-------- The data
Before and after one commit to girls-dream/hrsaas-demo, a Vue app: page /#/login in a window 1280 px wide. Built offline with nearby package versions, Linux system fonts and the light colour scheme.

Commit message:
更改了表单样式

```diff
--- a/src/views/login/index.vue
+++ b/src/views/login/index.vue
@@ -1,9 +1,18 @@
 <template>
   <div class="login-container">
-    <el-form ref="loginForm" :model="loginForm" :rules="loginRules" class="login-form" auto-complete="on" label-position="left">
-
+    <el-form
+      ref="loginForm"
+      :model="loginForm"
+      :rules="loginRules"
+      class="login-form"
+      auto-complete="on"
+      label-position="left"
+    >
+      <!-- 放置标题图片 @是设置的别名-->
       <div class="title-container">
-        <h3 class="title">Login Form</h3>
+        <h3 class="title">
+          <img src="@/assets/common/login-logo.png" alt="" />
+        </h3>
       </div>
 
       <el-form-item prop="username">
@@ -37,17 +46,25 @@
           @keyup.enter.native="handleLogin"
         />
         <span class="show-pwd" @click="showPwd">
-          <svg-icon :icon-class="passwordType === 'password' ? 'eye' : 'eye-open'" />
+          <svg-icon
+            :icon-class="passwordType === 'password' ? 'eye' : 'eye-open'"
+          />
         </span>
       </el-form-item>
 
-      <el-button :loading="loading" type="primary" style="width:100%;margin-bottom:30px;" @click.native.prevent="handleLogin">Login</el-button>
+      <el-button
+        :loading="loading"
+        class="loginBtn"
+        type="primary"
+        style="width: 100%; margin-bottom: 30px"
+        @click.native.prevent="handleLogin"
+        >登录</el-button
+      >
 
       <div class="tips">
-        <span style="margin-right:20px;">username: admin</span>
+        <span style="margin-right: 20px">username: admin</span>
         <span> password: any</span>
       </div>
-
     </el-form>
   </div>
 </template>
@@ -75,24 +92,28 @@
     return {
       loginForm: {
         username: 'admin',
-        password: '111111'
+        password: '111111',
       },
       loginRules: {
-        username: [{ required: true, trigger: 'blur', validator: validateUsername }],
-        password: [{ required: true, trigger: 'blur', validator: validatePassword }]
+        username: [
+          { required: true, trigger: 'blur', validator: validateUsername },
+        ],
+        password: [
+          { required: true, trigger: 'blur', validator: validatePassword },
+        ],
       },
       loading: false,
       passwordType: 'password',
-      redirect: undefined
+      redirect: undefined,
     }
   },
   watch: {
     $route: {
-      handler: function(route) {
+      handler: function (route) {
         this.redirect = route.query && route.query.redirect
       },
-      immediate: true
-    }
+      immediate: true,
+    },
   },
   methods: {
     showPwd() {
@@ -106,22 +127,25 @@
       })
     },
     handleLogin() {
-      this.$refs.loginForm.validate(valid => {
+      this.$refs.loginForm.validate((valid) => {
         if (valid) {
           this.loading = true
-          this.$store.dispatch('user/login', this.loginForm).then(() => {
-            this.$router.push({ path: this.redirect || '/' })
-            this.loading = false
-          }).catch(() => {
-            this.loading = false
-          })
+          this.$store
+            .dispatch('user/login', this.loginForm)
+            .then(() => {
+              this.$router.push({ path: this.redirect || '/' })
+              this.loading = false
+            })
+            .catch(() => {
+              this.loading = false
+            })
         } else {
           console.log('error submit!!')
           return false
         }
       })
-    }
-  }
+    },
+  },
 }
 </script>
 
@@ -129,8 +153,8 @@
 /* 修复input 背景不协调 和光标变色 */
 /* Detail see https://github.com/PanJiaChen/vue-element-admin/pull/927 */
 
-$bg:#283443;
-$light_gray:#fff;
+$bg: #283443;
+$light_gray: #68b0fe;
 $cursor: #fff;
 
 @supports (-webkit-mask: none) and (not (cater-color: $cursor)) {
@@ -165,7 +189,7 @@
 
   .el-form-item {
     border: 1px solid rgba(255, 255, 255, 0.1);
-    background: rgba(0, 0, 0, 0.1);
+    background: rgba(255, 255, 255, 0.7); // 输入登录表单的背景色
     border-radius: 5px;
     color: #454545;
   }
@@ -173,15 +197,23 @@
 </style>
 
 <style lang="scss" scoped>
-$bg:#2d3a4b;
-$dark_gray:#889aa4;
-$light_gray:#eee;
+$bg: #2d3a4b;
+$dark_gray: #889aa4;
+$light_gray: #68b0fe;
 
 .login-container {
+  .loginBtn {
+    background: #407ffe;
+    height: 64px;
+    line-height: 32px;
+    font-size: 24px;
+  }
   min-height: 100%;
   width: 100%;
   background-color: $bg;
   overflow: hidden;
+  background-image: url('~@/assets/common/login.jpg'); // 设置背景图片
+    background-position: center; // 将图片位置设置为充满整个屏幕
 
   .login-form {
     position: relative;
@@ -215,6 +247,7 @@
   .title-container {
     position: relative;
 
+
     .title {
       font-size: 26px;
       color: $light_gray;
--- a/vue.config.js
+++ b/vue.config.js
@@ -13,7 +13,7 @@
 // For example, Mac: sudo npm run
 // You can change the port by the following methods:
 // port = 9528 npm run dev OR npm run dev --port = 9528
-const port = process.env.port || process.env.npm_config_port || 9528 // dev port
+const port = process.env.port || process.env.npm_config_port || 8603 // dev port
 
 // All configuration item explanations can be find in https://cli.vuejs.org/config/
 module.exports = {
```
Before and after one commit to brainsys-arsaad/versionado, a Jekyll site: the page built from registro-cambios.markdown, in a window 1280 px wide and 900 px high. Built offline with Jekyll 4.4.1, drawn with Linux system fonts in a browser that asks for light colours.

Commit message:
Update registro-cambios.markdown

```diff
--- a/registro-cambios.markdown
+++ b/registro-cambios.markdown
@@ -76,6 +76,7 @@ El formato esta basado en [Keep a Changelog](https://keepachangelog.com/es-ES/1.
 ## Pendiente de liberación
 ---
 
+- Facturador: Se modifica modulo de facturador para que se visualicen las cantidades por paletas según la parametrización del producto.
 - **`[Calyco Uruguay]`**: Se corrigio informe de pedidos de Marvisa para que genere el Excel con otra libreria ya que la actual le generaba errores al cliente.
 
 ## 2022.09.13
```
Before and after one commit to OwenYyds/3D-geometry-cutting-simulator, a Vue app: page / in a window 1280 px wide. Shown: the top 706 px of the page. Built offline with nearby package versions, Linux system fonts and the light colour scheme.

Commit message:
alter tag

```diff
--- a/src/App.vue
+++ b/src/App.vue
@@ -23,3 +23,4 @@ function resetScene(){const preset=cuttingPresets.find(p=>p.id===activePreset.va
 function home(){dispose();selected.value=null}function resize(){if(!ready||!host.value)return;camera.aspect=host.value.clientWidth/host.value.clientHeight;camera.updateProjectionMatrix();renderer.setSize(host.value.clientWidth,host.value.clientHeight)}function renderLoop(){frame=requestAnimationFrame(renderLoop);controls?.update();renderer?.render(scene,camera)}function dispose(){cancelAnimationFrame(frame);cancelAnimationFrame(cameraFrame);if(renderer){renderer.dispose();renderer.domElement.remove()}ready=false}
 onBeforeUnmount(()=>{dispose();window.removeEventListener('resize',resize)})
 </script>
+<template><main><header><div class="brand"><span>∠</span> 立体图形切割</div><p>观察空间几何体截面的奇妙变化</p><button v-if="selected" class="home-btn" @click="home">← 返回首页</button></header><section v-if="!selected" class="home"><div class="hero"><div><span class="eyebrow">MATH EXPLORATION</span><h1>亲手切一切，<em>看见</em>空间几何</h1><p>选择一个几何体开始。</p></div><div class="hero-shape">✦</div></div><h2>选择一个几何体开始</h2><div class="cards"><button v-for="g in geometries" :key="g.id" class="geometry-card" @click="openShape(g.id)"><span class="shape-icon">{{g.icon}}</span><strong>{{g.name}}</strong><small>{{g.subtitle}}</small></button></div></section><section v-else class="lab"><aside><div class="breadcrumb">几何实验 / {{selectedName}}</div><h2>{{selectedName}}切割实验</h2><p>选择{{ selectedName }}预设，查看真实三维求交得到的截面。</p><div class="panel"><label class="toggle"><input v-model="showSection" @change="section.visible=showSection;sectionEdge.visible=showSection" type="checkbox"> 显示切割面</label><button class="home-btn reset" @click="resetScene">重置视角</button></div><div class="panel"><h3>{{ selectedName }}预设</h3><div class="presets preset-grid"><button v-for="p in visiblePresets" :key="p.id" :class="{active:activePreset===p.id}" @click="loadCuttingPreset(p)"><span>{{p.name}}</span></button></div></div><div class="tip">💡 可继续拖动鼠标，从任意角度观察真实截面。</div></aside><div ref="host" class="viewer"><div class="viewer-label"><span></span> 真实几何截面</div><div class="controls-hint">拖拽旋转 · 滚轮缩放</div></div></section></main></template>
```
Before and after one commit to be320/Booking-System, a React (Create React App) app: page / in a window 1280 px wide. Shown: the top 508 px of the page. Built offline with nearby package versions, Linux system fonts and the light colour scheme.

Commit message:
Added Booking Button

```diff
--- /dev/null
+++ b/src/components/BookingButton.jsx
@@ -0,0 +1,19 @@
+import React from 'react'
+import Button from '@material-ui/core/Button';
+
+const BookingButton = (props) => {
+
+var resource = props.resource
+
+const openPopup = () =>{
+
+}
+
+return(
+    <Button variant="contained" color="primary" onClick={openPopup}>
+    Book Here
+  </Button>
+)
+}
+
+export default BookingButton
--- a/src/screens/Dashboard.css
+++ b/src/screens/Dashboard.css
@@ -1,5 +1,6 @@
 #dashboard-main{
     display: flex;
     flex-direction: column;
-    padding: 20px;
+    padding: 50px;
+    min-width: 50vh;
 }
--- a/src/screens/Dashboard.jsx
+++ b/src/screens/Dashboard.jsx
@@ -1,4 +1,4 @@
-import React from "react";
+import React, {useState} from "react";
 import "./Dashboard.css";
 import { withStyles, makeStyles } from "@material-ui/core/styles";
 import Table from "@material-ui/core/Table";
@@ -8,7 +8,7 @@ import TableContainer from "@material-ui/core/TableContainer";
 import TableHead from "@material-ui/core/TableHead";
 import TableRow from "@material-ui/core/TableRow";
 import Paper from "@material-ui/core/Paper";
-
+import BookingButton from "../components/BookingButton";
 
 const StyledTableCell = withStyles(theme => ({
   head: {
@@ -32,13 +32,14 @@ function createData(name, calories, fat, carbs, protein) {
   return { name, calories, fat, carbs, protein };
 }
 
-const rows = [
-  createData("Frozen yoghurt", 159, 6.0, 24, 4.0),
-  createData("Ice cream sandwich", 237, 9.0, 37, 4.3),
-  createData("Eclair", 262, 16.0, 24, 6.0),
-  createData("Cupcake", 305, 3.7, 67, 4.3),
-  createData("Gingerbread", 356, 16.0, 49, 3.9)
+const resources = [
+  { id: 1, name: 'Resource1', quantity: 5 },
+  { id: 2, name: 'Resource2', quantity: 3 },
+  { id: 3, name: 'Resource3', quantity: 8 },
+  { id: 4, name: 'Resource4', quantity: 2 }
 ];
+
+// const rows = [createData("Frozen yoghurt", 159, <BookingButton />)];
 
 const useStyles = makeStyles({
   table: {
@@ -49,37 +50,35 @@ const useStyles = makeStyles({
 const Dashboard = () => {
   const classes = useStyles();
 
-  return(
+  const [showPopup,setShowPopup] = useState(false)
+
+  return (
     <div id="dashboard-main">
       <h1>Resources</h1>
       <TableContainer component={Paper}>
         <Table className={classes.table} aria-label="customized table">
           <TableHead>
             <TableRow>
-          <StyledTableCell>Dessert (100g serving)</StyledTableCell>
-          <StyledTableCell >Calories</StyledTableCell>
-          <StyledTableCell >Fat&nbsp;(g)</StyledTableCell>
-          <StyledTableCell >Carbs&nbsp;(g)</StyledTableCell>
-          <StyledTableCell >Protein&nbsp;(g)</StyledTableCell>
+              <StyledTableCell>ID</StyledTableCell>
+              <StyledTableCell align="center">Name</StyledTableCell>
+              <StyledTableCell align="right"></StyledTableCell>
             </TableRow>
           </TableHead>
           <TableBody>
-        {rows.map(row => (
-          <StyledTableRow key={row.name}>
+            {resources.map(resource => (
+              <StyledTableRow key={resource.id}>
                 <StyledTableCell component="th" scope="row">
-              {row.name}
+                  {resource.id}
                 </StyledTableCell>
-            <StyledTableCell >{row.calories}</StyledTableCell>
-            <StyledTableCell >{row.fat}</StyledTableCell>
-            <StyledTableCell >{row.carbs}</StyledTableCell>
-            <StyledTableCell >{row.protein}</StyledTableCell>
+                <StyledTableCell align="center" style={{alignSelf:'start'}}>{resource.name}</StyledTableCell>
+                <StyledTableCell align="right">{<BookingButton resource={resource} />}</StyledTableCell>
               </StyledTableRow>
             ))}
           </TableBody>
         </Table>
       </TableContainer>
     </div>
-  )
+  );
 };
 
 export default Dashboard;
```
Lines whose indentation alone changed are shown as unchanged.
----------------
▸ **Work required**: Look through the records and give only the number of lines where the string "dispatch" appears.

▸ **Your response**: 2